Exercise aim: Return the data below exactly as given, except for the images.

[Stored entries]
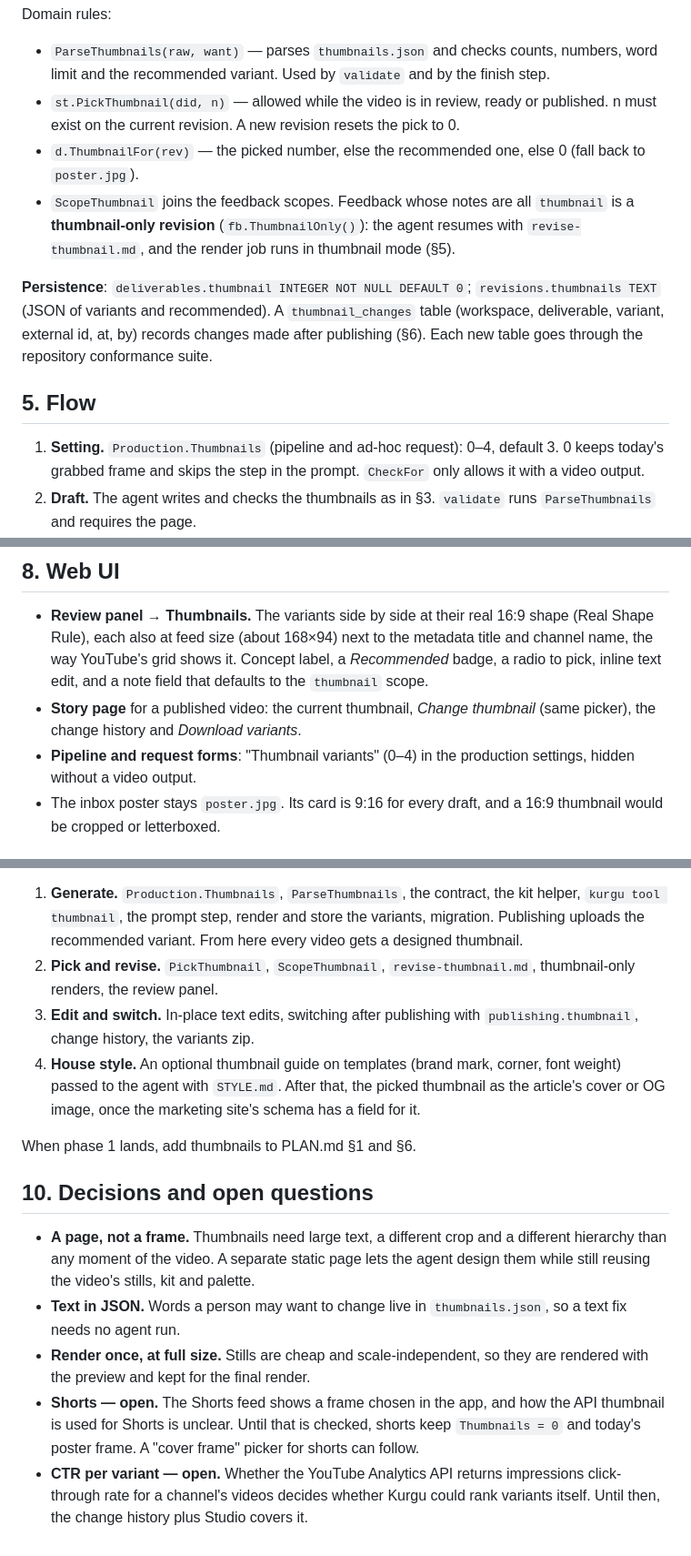
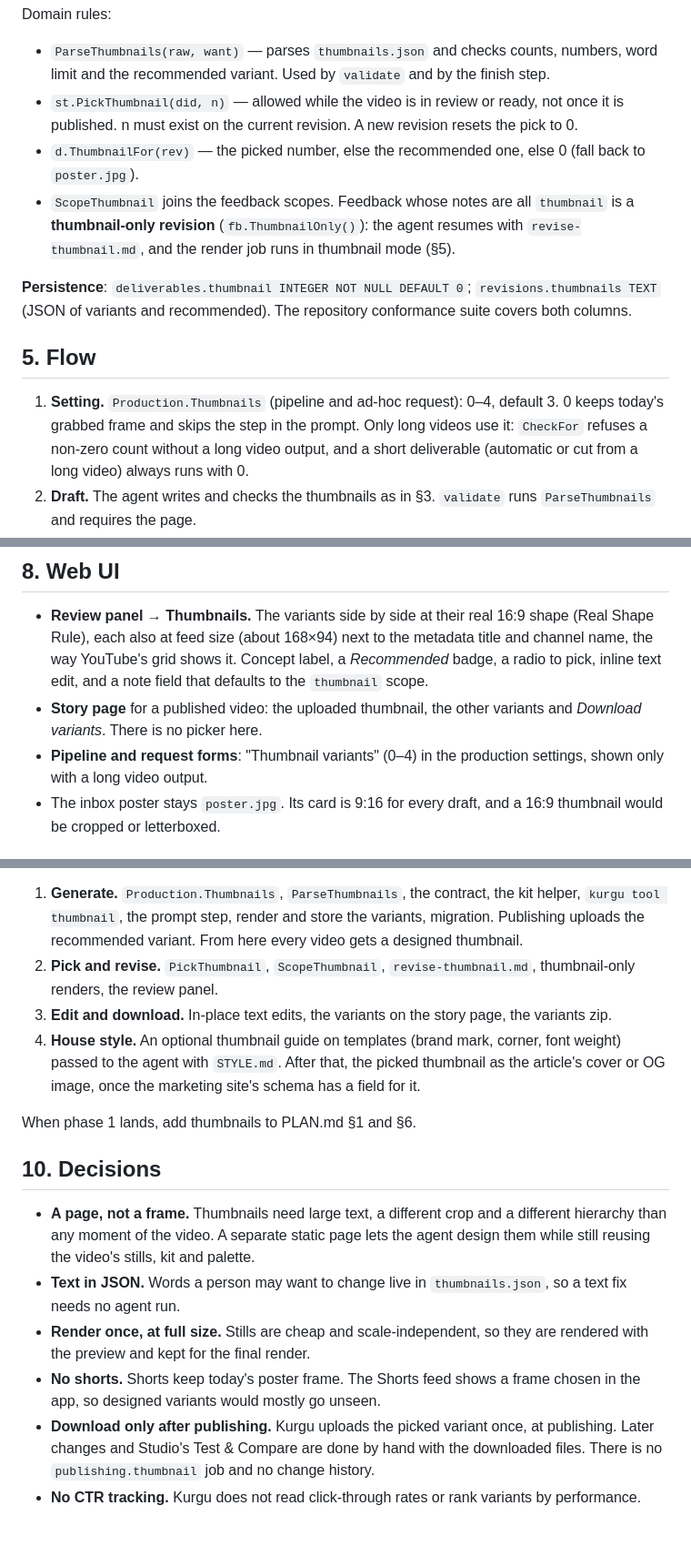
Before and after one commit to ahmethakanbesel/ekin, a Markdown page: docs/thumbnails.md, 3 parts joined by grey strips. Shown at 91% size. GitHub-like rendering.

Commit message:
docs: limit thumbnail variants to long videos and download after publishing

```diff
--- a/docs/thumbnails.md
+++ b/docs/thumbnails.md
@@ -81,8 +82,9 @@ Domain rules:
 
 - `ParseThumbnails(raw, want)` — parses `thumbnails.json` and checks counts, numbers,
   word limit and the recommended variant. Used by `validate` and by the finish step.
-- `st.PickThumbnail(did, n)` — allowed while the video is in review, ready or
-  published. n must exist on the current revision. A new revision resets the pick to 0.
+- `st.PickThumbnail(did, n)` — allowed while the video is in review or ready, not
+  once it is published. n must exist on the current revision. A new revision resets
+  the pick to 0.
 - `d.ThumbnailFor(rev)` — the picked number, else the recommended one, else 0 (fall
   back to `poster.jpg`).
 - `ScopeThumbnail` joins the feedback scopes. Feedback whose notes are all
@@ -90,16 +92,15 @@ Domain rules:
   resumes with `revise-thumbnail.md`, and the render job runs in thumbnail mode (§5).
 
 **Persistence**: `deliverables.thumbnail INTEGER NOT NULL DEFAULT 0`;
-`revisions.thumbnails TEXT` (JSON of variants and recommended). A
-`thumbnail_changes` table (workspace, deliverable, variant, external id, at, by) records
-changes made after publishing (§6). Each new table goes through the repository
-conformance suite.
+`revisions.thumbnails TEXT` (JSON of variants and recommended). The repository
+conformance suite covers both columns.
 
 ## 5. Flow
 
 1. **Setting.** `Production.Thumbnails` (pipeline and ad-hoc request): 0–4, default 3.
-   0 keeps today's grabbed frame and skips the step in the prompt. `CheckFor` only
-   allows it with a video output.
+   0 keeps today's grabbed frame and skips the step in the prompt. Only long videos
+   use it: `CheckFor` refuses a non-zero count without a long video output, and a
+   short deliverable (automatic or cut from a long video) always runs with 0.
 2. **Draft.** The agent writes and checks the thumbnails as in §3. `validate` runs
    `ParseThumbnails` and requires the page.
 3. **Render.** `RunRender` (preview only) renders every variant with `Snapshot` at
@@ -149,10 +146,10 @@ Each new operation goes into the access table (`TestAccessRulesCoverSpec`).
   and channel name, the way YouTube's grid shows it. Concept label, a *Recommended*
   badge, a radio to pick, inline text edit, and a note field that defaults to the
   `thumbnail` scope.
-- **Story page** for a published video: the current thumbnail, *Change thumbnail*
-  (same picker), the change history and *Download variants*.
+- **Story page** for a published video: the uploaded thumbnail, the other variants
+  and *Download variants*. There is no picker here.
 - **Pipeline and request forms**: "Thumbnail variants" (0–4) in the production
-  settings, hidden without a video output.
+  settings, shown only with a long video output.
 - The inbox poster stays `poster.jpg`. Its card is 9:16 for every draft, and a 16:9
   thumbnail would be cropped or letterboxed.
 
@@ -167,15 +164,15 @@ service tests with in-memory repos and a fixed clock, and `httptest` through the
    thumbnail.
 2. **Pick and revise.** `PickThumbnail`, `ScopeThumbnail`, `revise-thumbnail.md`,
    thumbnail-only renders, the review panel.
-3. **Edit and switch.** In-place text edits, switching after publishing with
-   `publishing.thumbnail`, change history, the variants zip.
+3. **Edit and download.** In-place text edits, the variants on the story page, the
+   variants zip.
 4. **House style.** An optional thumbnail guide on templates (brand mark, corner, font
    weight) passed to the agent with `STYLE.md`. After that, the picked thumbnail as
    the article's cover or OG image, once the marketing site's schema has a field for it.
 
 When phase 1 lands, add thumbnails to PLAN.md §1 and §6.
 
-## 10. Decisions and open questions
+## 10. Decisions
 
 - **A page, not a frame.** Thumbnails need large text, a different crop and a different
   hierarchy than any moment of the video. A separate static page lets the agent
@@ -184,10 +181,10 @@ When phase 1 lands, add thumbnails to PLAN.md §1 and §6.
   text fix needs no agent run.
 - **Render once, at full size.** Stills are cheap and scale-independent, so they are
   rendered with the preview and kept for the final render.
-- **Shorts — open.** The Shorts feed shows a frame chosen in the app, and how the API
-  thumbnail is used for Shorts is unclear. Until that is checked, shorts keep
-  `Thumbnails = 0` and today's poster frame. A "cover frame" picker for shorts can
-  follow.
-- **CTR per variant — open.** Whether the YouTube Analytics API returns impressions
-  click-through rate for a channel's videos decides whether Kurgu could rank variants
-  itself. Until then, the change history plus Studio covers it.
+- **No shorts.** Shorts keep today's poster frame. The Shorts feed shows a frame
+  chosen in the app, so designed variants would mostly go unseen.
+- **Download only after publishing.** Kurgu uploads the picked variant once, at
+  publishing. Later changes and Studio's Test & Compare are done by hand with the
+  downloaded files. There is no `publishing.thumbnail` job and no change history.
+- **No CTR tracking.** Kurgu does not read click-through rates or rank variants by
+  performance.
```
Also changed, not shown: other parts of docs/thumbnails.md (+6 -9 lines).
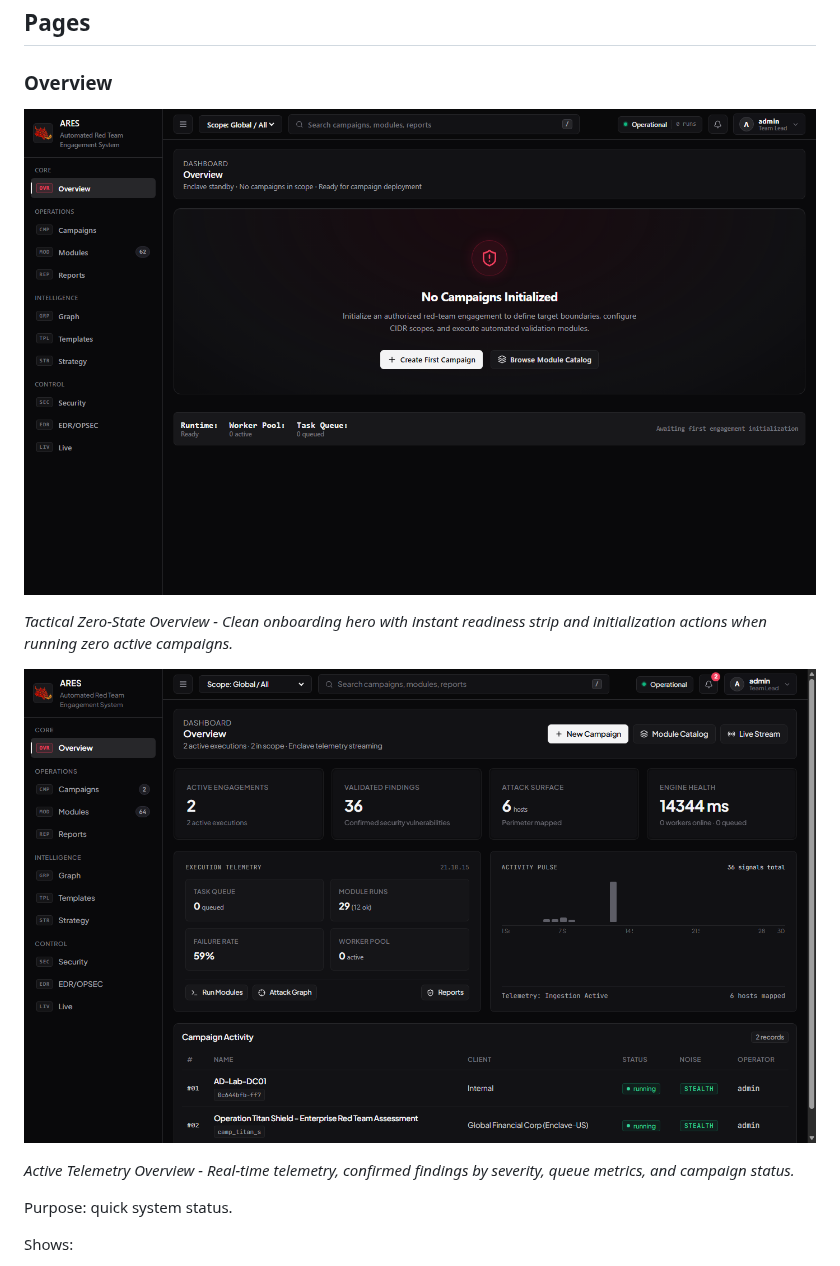
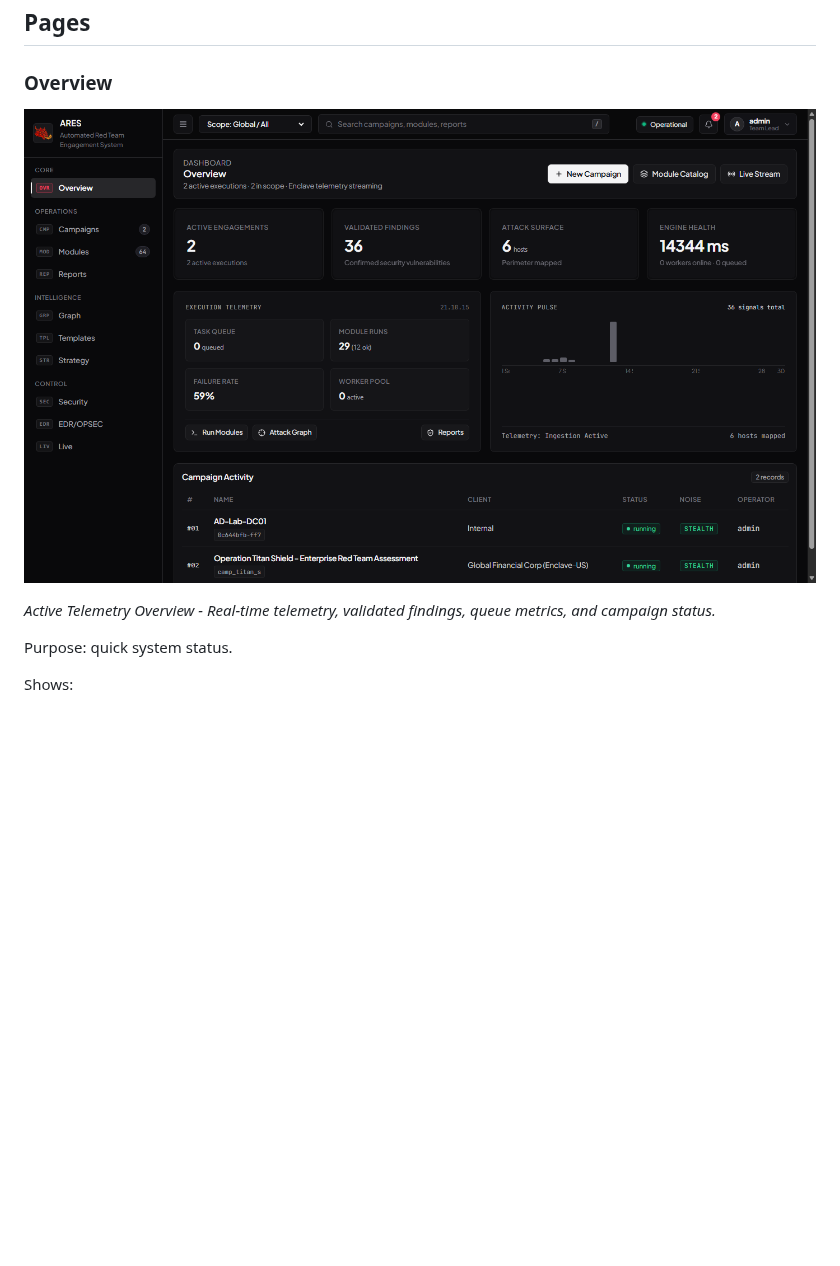
Before and after one commit to Mafifrizi/ARES, a Markdown page: docs/dashboard-guide.md, the part around the change. GitHub-like rendering; pictures changed too: docs/assets/screenshots/dashboard-overview-v2.png (added); blank space fills up the shorter version.

```diff
--- a/docs/dashboard-guide.md
+++ b/docs/dashboard-guide.md
@@ -195,13 +195,9 @@ Current page tabs:
 
 ### Overview
 
-![Dashboard overview standby zero-state](assets/screenshots/dashboard-overview-empty.png)
+![Dashboard overview active telemetry](assets/screenshots/dashboard-overview-v2.png)
 
-*Tactical Zero-State Overview - Clean onboarding hero with instant readiness strip and initialization actions when running zero active campaigns.*
-
-![Dashboard overview active telemetry](assets/screenshots/dashboard-overview.png)
-
-*Active Telemetry Overview - Real-time telemetry, confirmed findings by severity, queue metrics, and campaign status.*
+*Active Telemetry Overview - Real-time telemetry, validated findings, queue metrics, and campaign status.*
 
 Purpose: quick system status.
 
```
Also changed, not shown: README.md (+1 -7 lines).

Task output:
Before and after one commit to ahmethakanbesel/ekin, a Markdown page: docs/thumbnails.md, 3 parts joined by grey strips. Shown at 91% size. GitHub-like rendering.

Commit message:
docs: limit thumbnail variants to long videos and download after publishing

```diff
--- a/docs/thumbnails.md
+++ b/docs/thumbnails.md
@@ -81,8 +82,9 @@ Domain rules:
 
 - `ParseThumbnails(raw, want)` — parses `thumbnails.json` and checks counts, numbers,
   word limit and the recommended variant. Used by `validate` and by the finish step.
-- `st.PickThumbnail(did, n)` — allowed while the video is in review, ready or
-  published. n must exist on the current revision. A new revision resets the pick to 0.
+- `st.PickThumbnail(did, n)` — allowed while the video is in review or ready, not
+  once it is published. n must exist on the current revision. A new revision resets
+  the pick to 0.
 - `d.ThumbnailFor(rev)` — the picked number, else the recommended one, else 0 (fall
   back to `poster.jpg`).
 - `ScopeThumbnail` joins the feedback scopes. Feedback whose notes are all
@@ -90,16 +92,15 @@ Domain rules:
   resumes with `revise-thumbnail.md`, and the render job runs in thumbnail mode (§5).
 
 **Persistence**: `deliverables.thumbnail INTEGER NOT NULL DEFAULT 0`;
-`revisions.thumbnails TEXT` (JSON of variants and recommended). A
-`thumbnail_changes` table (workspace, deliverable, variant, external id, at, by) records
-changes made after publishing (§6). Each new table goes through the repository
-conformance suite.
+`revisions.thumbnails TEXT` (JSON of variants and recommended). The repository
+conformance suite covers both columns.
 
 ## 5. Flow
 
 1. **Setting.** `Production.Thumbnails` (pipeline and ad-hoc request): 0–4, default 3.
-   0 keeps today's grabbed frame and skips the step in the prompt. `CheckFor` only
-   allows it with a video output.
+   0 keeps today's grabbed frame and skips the step in the prompt. Only long videos
+   use it: `CheckFor` refuses a non-zero count without a long video output, and a
+   short deliverable (automatic or cut from a long video) always runs with 0.
 2. **Draft.** The agent writes and checks the thumbnails as in §3. `validate` runs
    `ParseThumbnails` and requires the page.
 3. **Render.** `RunRender` (preview only) renders every variant with `Snapshot` at
@@ -149,10 +146,10 @@ Each new operation goes into the access table (`TestAccessRulesCoverSpec`).
   and channel name, the way YouTube's grid shows it. Concept label, a *Recommended*
   badge, a radio to pick, inline text edit, and a note field that defaults to the
   `thumbnail` scope.
-- **Story page** for a published video: the current thumbnail, *Change thumbnail*
-  (same picker), the change history and *Download variants*.
+- **Story page** for a published video: the uploaded thumbnail, the other variants
+  and *Download variants*. There is no picker here.
 - **Pipeline and request forms**: "Thumbnail variants" (0–4) in the production
-  settings, hidden without a video output.
+  settings, shown only with a long video output.
 - The inbox poster stays `poster.jpg`. Its card is 9:16 for every draft, and a 16:9
   thumbnail would be cropped or letterboxed.
 
@@ -167,15 +164,15 @@ service tests with in-memory repos and a fixed clock, and `httptest` through the
    thumbnail.
 2. **Pick and revise.** `PickThumbnail`, `ScopeThumbnail`, `revise-thumbnail.md`,
    thumbnail-only renders, the review panel.
-3. **Edit and switch.** In-place text edits, switching after publishing with
-   `publishing.thumbnail`, change history, the variants zip.
+3. **Edit and download.** In-place text edits, the variants on the story page, the
+   variants zip.
 4. **House style.** An optional thumbnail guide on templates (brand mark, corner, font
    weight) passed to the agent with `STYLE.md`. After that, the picked thumbnail as
    the article's cover or OG image, once the marketing site's schema has a field for it.
 
 When phase 1 lands, add thumbnails to PLAN.md §1 and §6.
 
-## 10. Decisions and open questions
+## 10. Decisions
 
 - **A page, not a frame.** Thumbnails need large text, a different crop and a different
   hierarchy than any moment of the video. A separate static page lets the agent
@@ -184,10 +181,10 @@ When phase 1 lands, add thumbnails to PLAN.md §1 and §6.
   text fix needs no agent run.
 - **Render once, at full size.** Stills are cheap and scale-independent, so they are
   rendered with the preview and kept for the final render.
-- **Shorts — open.** The Shorts feed shows a frame chosen in the app, and how the API
-  thumbnail is used for Shorts is unclear. Until that is checked, shorts keep
-  `Thumbnails = 0` and today's poster frame. A "cover frame" picker for shorts can
-  follow.
-- **CTR per variant — open.** Whether the YouTube Analytics API returns impressions
-  click-through rate for a channel's videos decides whether Kurgu could rank variants
-  itself. Until then, the change history plus Studio covers it.
+- **No shorts.** Shorts keep today's poster frame. The Shorts feed shows a frame
+  chosen in the app, so designed variants would mostly go unseen.
+- **Download only after publishing.** Kurgu uploads the picked variant once, at
+  publishing. Later changes and Studio's Test & Compare are done by hand with the
+  downloaded files. There is no `publishing.thumbnail` job and no change history.
+- **No CTR tracking.** Kurgu does not read click-through rates or rank variants by
+  performance.
```
Also changed, not shown: other parts of docs/thumbnails.md (+6 -9 lines).
Before and after one commit to Mafifrizi/ARES, a Markdown page: docs/dashboard-guide.md, the part around the change. GitHub-like rendering; pictures changed too: docs/assets/screenshots/dashboard-overview-v2.png (added); blank space fills up the shorter version.

```diff
--- a/docs/dashboard-guide.md
+++ b/docs/dashboard-guide.md
@@ -195,13 +195,9 @@ Current page tabs:
 
 ### Overview
 
-![Dashboard overview standby zero-state](assets/screenshots/dashboard-overview-empty.png)
+![Dashboard overview active telemetry](assets/screenshots/dashboard-overview-v2.png)
 
-*Tactical Zero-State Overview - Clean onboarding hero with instant readiness strip and initialization actions when running zero active campaigns.*
-
-![Dashboard overview active telemetry](assets/screenshots/dashboard-overview.png)
-
-*Active Telemetry Overview - Real-time telemetry, confirmed findings by severity, queue metrics, and campaign status.*
+*Active Telemetry Overview - Real-time telemetry, validated findings, queue metrics, and campaign status.*
 
 Purpose: quick system status.
 
```
Also changed, not shown: README.md (+1 -7 lines).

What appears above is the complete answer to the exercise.